The medallion was donated by his children, John and Grace Clausen.
John Clausen was a professor of Business Technology at Clark College up until his retirement in 2012. “I think Clark College could be a fitting place for this plaque,” he said. Because of its central image, the original conversation centered on hanging it in the library. The library is honored to receive the sculpture with the hope that it will inspire students studying to prepare themselves. It is viewable by the public during open hours.
In our modern era, formal credentials are no longer optional for most careers, especially law. But with rising tuition costs and increased job competition, students, like Lincoln, must be smarter than ever at charting their own educational course. Attending community college may be the first or final step on a long and twisting career path.
A long and twisting career path that may, someday, if their chance should come, include the Oval Office at the White House.
Thanks to Terri Lunde of the Clark College Foundation and John Clausen.
New study space at CTC: The LOFT!
Spring quarter we our debuting the LOFT a new study space located on the third floor of CTC. Students can utilize new modular furniture, access the wireless network, use netbooks, laptops or LED projectors for any academic pursuit!
Students can collaborate in groups or study alone in the LOFT!
Come to the iCommons in room 219 to check out netbooks, laptops, LED projectors, headphones, computer mice or our large mobile whiteboard to use in the LOFT or anywhere else in the building!

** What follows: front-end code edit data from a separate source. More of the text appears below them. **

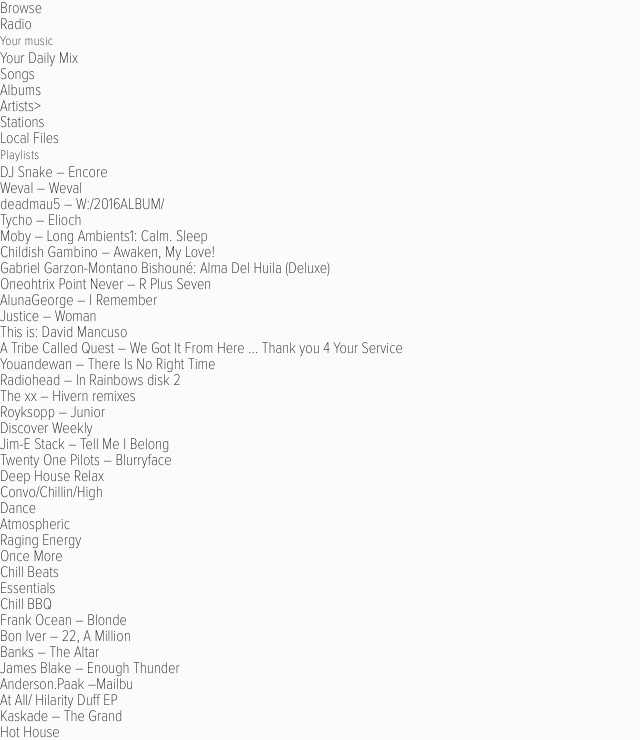
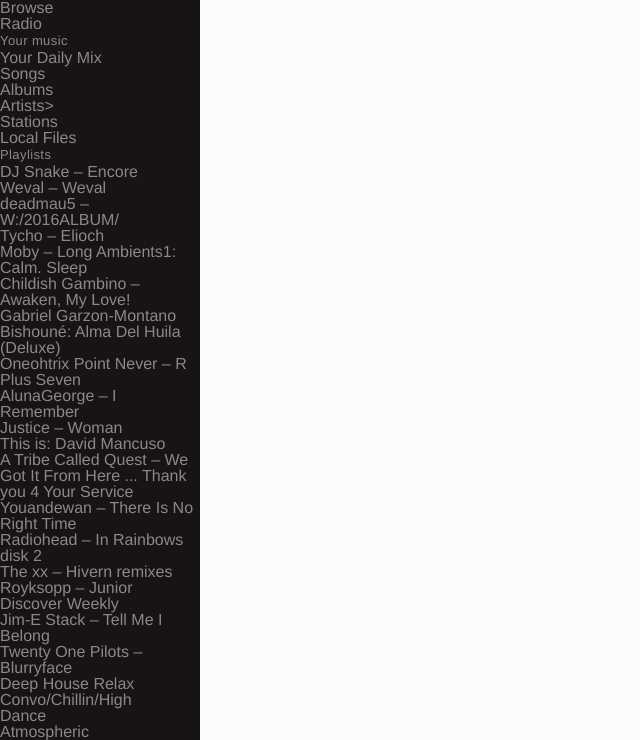
Before and after one commit to London804/personalSite, an Angular app in the folder Pens/: page /spotify in a window 1280 px wide. Shown: the top 740 px of the page, without its empty margins (0-640 px from the left). Built offline with nearby package versions, Linux system fonts and the light colour scheme.

Commit message:
I think I got the right color. I need to style and confirm

```diff
--- a/Pens/src/app/spotify-ui/playlist-bar/playlist-bar.component.html
+++ b/Pens/src/app/spotify-ui/playlist-bar/playlist-bar.component.html
@@ -1,5 +1,5 @@
-<section>
-	<ul>
+<section class="playlist">
+	<ul class="playlist-browse">
 	  <li>Browse</li>
 	  <li>Radio</li>
 	</ul>
--- a/Pens/src/app/spotify-ui/playlist-bar/playlist-bar.component.scss
+++ b/Pens/src/app/spotify-ui/playlist-bar/playlist-bar.component.scss
@@ -1,6 +1,12 @@
 @import '../../styles/base/base';
 
-body {
+.playlist {
+	width: 12.5rem;
+	color: $grey;
 	background: $spotifyBlack;
 	font-family: $spotifyFallBackFont;
+
+	ul, li, h6 {
+		color: inherit;
+	}
 }
--- a/Pens/src/app/styles/variables/_colors.scss
+++ b/Pens/src/app/styles/variables/_colors.scss
@@ -4,6 +4,6 @@
 
 /*spotify*/
 $spotifyBlack: #191414;
-$spotifyBackground: #1C1C1F;
-$Grey: #222326;
+$spotifyBackground: #222326;
+$grey: #88898C;
 $spotifyGreen: #2EBD59;
```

Stop by and see all the changes at CTC!
Thanks to the student tech fee grant for funding!